He said countless studies showed that sport and activity was not only great for overall health, it’s also good for mental wellbeing and academic performance.
If elected the Coalition would introduce a pilot program for year 7 students in 2020 to organise compulsory interschool sports competitions like netball, Aussie Rules, soccer, swimming, cricket, athletics, rugby, tennis, cycling and basketball in three Victorian regions, an urban district, a regional city district and a rural district.
Interschool competitions will be organised within these local divisions against neighbouring schools and include professional supervision and coaching.
Current health and physical education teachers would be involved along with the possibility of former professional sportspeople looking to establish another career.
Intraschool competition, including instruction and coaching, will be held over the first four weeks of each term, in a lesson called Sport Education.
These sessions are about learning the rules, techniques and basic skills of the game.
The second four weeks of each term would focus on interschool round robin matches.
In the rural district pilot, because of the distances between
Healthy numbers frequented Myrtleford’s Daffodil Day stand outside Coles last Friday which was raising money for cancer research and awareness. Every day over 350 Australians are diagnosed with cancer and thanks to research 61,000 Australian lives have been saved by improvements in cancer prevention, screening and treatment. Myrtleford volunteers (left to right) Jo Bowers and Aimee and Sonya Kennedy were on hand on August 24 to sell daffodils, muffins, cakes and pins for the cause.

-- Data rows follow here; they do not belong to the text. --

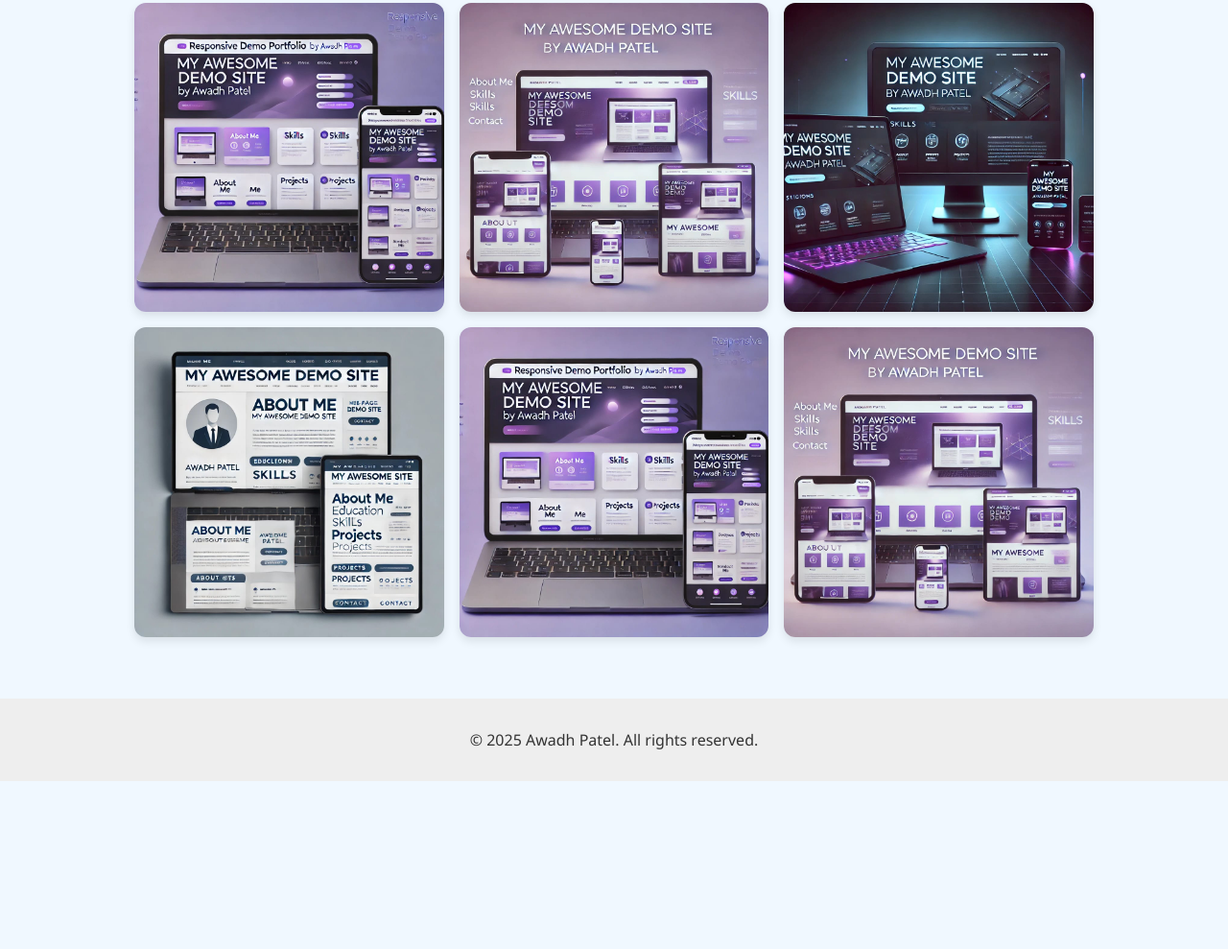
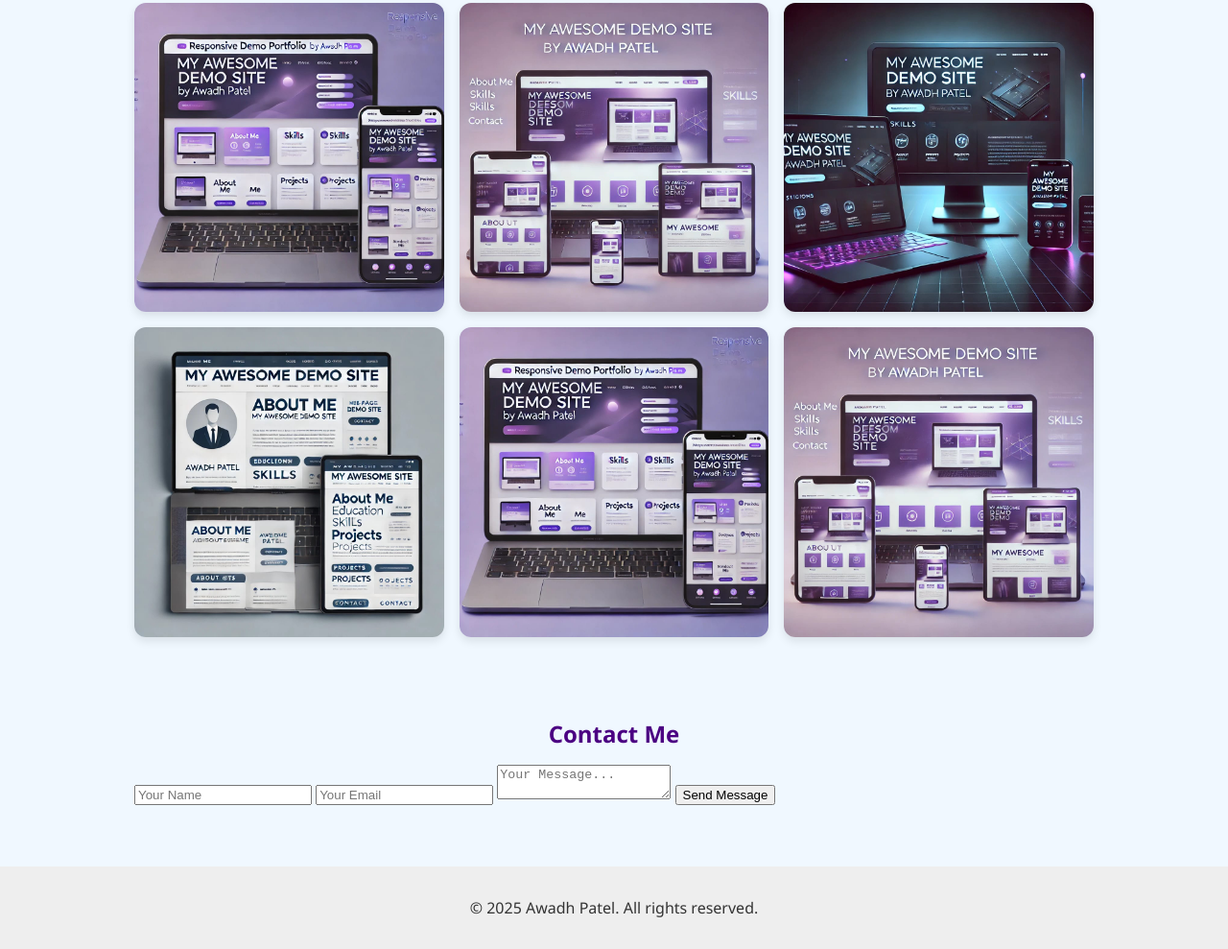
Before and after one commit to AwadhPatel177/my-awesome-demo-site, a plain HTML site: page index.html in a window 1280 px wide. Shown: the part 931-1920 px from the top of the page at 96% size. Before the commit the page ends 1745 px from the top, so only its background shows below. Drawn offline with Linux system fonts and the light colour scheme.

Commit message:
Index.html

```diff
--- a/index.html
+++ b/index.html
@@ -47,6 +47,16 @@
 
       </div>
     </section>
+
+    <section id="contact">
+        <h2>Contact Me</h2>
+        <form name="contact" method="POST" data-netlify="true">
+          <input type="text" name="name" placeholder="Your Name" required>
+          <input type="email" name="email" placeholder="Your Email" required>
+          <textarea name="message" placeholder="Your Message..." required></textarea>
+          <button type="submit">Send Message</button>
+        </form>
+      </section>
   </main>
 
   <footer>
```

Cancer Council was aiming to raise $4 million nationally through purchases and direct donations. schools, intraschool sport will be the focus for most of the term, culminating in a one day sports carnival at the end of term for all schools in the rural area.
This competition is expected to kick off at the start of the 2020 school year and will be assessed after the first calendar school year.
The Coalition would also hold a review into de-cluttering Victoria’s school curriculum by Dr Jennifer Buckingham who will be asked to focus on some core elements like literacy and numeracy, science, technology, engineering and maths (STEM), history, and sports and physical activity.